◆ WHAT THE EXERCISE ASKS ◆
Determine how many lines of the listing contain the word "html". The reply is that number alone.

◆ GIVEN INFORMATION ◆
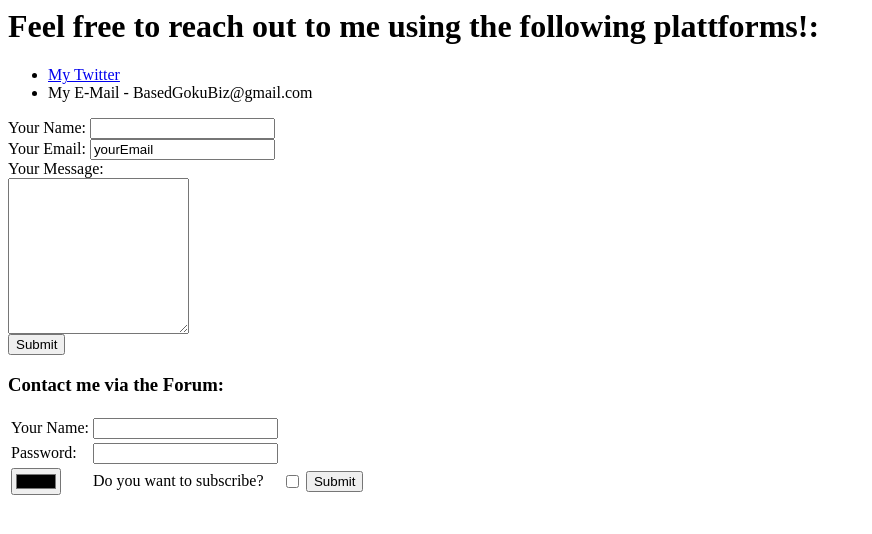
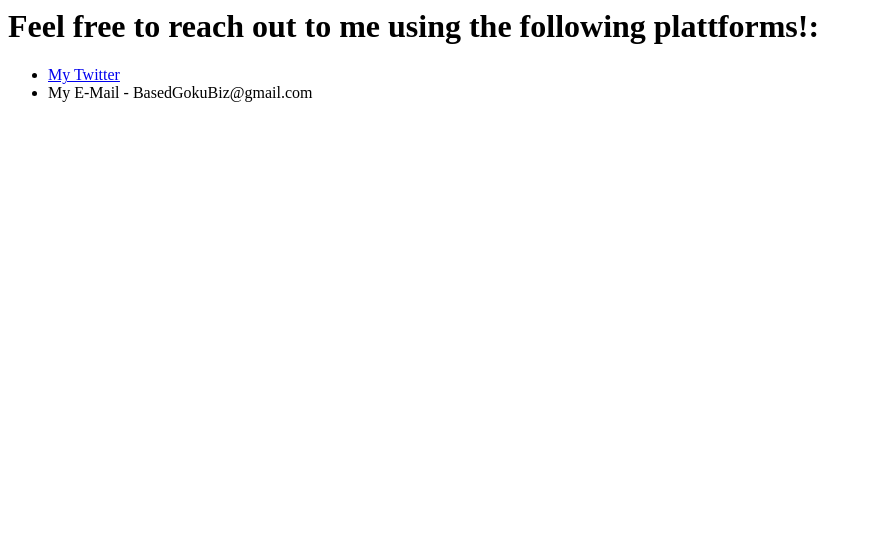
Before and after one commit to basedgoku/cv, a plain HTML site: page contactme.html in a window 1280 px wide. Shown: the whole page, without its empty margins (0-872 px from the left). Drawn offline with Linux system fonts and the light colour scheme.

Commit message:
contactme.html

```diff
--- a/contactme.html
+++ b/contactme.html
@@ -11,50 +11,6 @@
     <li><a href="https://twitter.com/FakeBasedGoku">My Twitter</a></li>
     <li>My E-Mail - BasedGokuBiz@gmail.com</li>
   </ul>
-
-
-
-
-<form action="mailto:joshuabuckle@gmx.de" method=post enctype="text/plain">
-  <label>Your Name:</label>
-  <input type="text" name="yourName"><br>
-  <label>Your Email:</label>
-  <input type="email" value=yourEmail><br>
-  <label for="">Your Message:</label><br>
-  <textarea name="yourMessage" rows="10" cols"30"></textarea><br>
-  <input type="submit"><br>
-</form>
-
-
-
-
-
-
-
-
-  <table>
-    <thead>
-      <h3>Contact me via the Forum:</h3>
-    </thead>
-    <tbody>
-      <tr>
-        <form>
-          <td><label>Your Name:</label></td>
-          <td><input type="text"></td>
-      </tr>
-      <tr>
-        <td><label>Password:</label></td>
-        <td> <input type="password"></td>
-      </tr>
-      <tr>
-        <td><input type="color"><br></td>
-        <td>Do you want to subscribe?</td>
-        <td><input type="checkbox"></td>
-        <td><input type="submit"></td>
-      </tr>
-
-    </tbody>
-  </table>
 </body>
 
 </html>
```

◆ ANSWER SECTION ◆
5